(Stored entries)
= Beginning of Section =

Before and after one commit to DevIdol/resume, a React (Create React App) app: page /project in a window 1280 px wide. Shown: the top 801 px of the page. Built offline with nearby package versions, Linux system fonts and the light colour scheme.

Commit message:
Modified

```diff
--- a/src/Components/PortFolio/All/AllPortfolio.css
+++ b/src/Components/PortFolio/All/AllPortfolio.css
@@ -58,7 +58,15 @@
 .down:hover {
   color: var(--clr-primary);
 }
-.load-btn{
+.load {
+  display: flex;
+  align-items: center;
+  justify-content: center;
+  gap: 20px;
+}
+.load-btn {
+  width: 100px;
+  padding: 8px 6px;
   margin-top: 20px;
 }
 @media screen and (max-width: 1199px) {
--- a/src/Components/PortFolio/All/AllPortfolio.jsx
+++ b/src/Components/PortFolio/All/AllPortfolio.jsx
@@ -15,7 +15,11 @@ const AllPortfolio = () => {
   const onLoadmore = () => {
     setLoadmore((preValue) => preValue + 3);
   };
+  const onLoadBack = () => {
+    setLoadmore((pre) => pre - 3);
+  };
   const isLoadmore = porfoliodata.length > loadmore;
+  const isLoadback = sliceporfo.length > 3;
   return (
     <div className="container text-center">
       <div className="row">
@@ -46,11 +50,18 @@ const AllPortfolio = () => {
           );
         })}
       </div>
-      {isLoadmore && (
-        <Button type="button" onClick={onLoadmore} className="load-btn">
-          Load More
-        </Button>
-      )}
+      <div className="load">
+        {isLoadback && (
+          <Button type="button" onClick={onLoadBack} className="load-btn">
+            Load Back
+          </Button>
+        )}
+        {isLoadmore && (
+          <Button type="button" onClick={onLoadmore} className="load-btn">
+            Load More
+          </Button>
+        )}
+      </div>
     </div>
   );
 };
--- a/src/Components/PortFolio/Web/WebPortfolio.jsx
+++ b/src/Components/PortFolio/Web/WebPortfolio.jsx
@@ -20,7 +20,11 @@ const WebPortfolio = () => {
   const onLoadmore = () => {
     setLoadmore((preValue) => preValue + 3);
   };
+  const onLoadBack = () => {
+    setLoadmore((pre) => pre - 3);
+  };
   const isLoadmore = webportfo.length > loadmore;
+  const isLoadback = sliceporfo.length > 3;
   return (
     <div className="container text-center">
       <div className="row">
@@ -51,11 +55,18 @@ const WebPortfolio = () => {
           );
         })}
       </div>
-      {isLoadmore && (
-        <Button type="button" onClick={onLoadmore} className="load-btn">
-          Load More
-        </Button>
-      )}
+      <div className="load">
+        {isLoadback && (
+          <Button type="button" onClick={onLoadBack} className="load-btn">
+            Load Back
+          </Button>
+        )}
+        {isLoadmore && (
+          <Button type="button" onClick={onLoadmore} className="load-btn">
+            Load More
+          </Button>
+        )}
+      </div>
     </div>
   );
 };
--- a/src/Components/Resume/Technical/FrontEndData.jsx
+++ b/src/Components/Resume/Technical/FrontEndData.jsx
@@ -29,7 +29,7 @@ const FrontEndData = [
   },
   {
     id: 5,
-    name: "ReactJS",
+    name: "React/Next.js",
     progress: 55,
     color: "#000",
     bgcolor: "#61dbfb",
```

= End of Section =

Assigned task ::
Write each record above out again exactly as it reads.

Answer for this exercise ::
Before and after one commit to DevIdol/resume, a React (Create React App) app: page /project in a window 1280 px wide. Shown: the top 801 px of the page. Built offline with nearby package versions, Linux system fonts and the light colour scheme.

Commit message:
Modified

```diff
--- a/src/Components/PortFolio/All/AllPortfolio.css
+++ b/src/Components/PortFolio/All/AllPortfolio.css
@@ -58,7 +58,15 @@
 .down:hover {
   color: var(--clr-primary);
 }
-.load-btn{
+.load {
+  display: flex;
+  align-items: center;
+  justify-content: center;
+  gap: 20px;
+}
+.load-btn {
+  width: 100px;
+  padding: 8px 6px;
   margin-top: 20px;
 }
 @media screen and (max-width: 1199px) {
--- a/src/Components/PortFolio/All/AllPortfolio.jsx
+++ b/src/Components/PortFolio/All/AllPortfolio.jsx
@@ -15,7 +15,11 @@ const AllPortfolio = () => {
   const onLoadmore = () => {
     setLoadmore((preValue) => preValue + 3);
   };
+  const onLoadBack = () => {
+    setLoadmore((pre) => pre - 3);
+  };
   const isLoadmore = porfoliodata.length > loadmore;
+  const isLoadback = sliceporfo.length > 3;
   return (
     <div className="container text-center">
       <div className="row">
@@ -46,11 +50,18 @@ const AllPortfolio = () => {
           );
         })}
       </div>
-      {isLoadmore && (
-        <Button type="button" onClick={onLoadmore} className="load-btn">
-          Load More
-        </Button>
-      )}
+      <div className="load">
+        {isLoadback && (
+          <Button type="button" onClick={onLoadBack} className="load-btn">
+            Load Back
+          </Button>
+        )}
+        {isLoadmore && (
+          <Button type="button" onClick={onLoadmore} className="load-btn">
+            Load More
+          </Button>
+        )}
+      </div>
     </div>
   );
 };
--- a/src/Components/PortFolio/Web/WebPortfolio.jsx
+++ b/src/Components/PortFolio/Web/WebPortfolio.jsx
@@ -20,7 +20,11 @@ const WebPortfolio = () => {
   const onLoadmore = () => {
     setLoadmore((preValue) => preValue + 3);
   };
+  const onLoadBack = () => {
+    setLoadmore((pre) => pre - 3);
+  };
   const isLoadmore = webportfo.length > loadmore;
+  const isLoadback = sliceporfo.length > 3;
   return (
     <div className="container text-center">
       <div className="row">
@@ -51,11 +55,18 @@ const WebPortfolio = () => {
           );
         })}
       </div>
-      {isLoadmore && (
-        <Button type="button" onClick={onLoadmore} className="load-btn">
-          Load More
-        </Button>
-      )}
+      <div className="load">
+        {isLoadback && (
+          <Button type="button" onClick={onLoadBack} className="load-btn">
+            Load Back
+          </Button>
+        )}
+        {isLoadmore && (
+          <Button type="button" onClick={onLoadmore} className="load-btn">
+            Load More
+          </Button>
+        )}
+      </div>
     </div>
   );
 };
--- a/src/Components/Resume/Technical/FrontEndData.jsx
+++ b/src/Components/Resume/Technical/FrontEndData.jsx
@@ -29,7 +29,7 @@ const FrontEndData = [
   },
   {
     id: 5,
-    name: "ReactJS",
+    name: "React/Next.js",
     progress: 55,
     color: "#000",
     bgcolor: "#61dbfb",
```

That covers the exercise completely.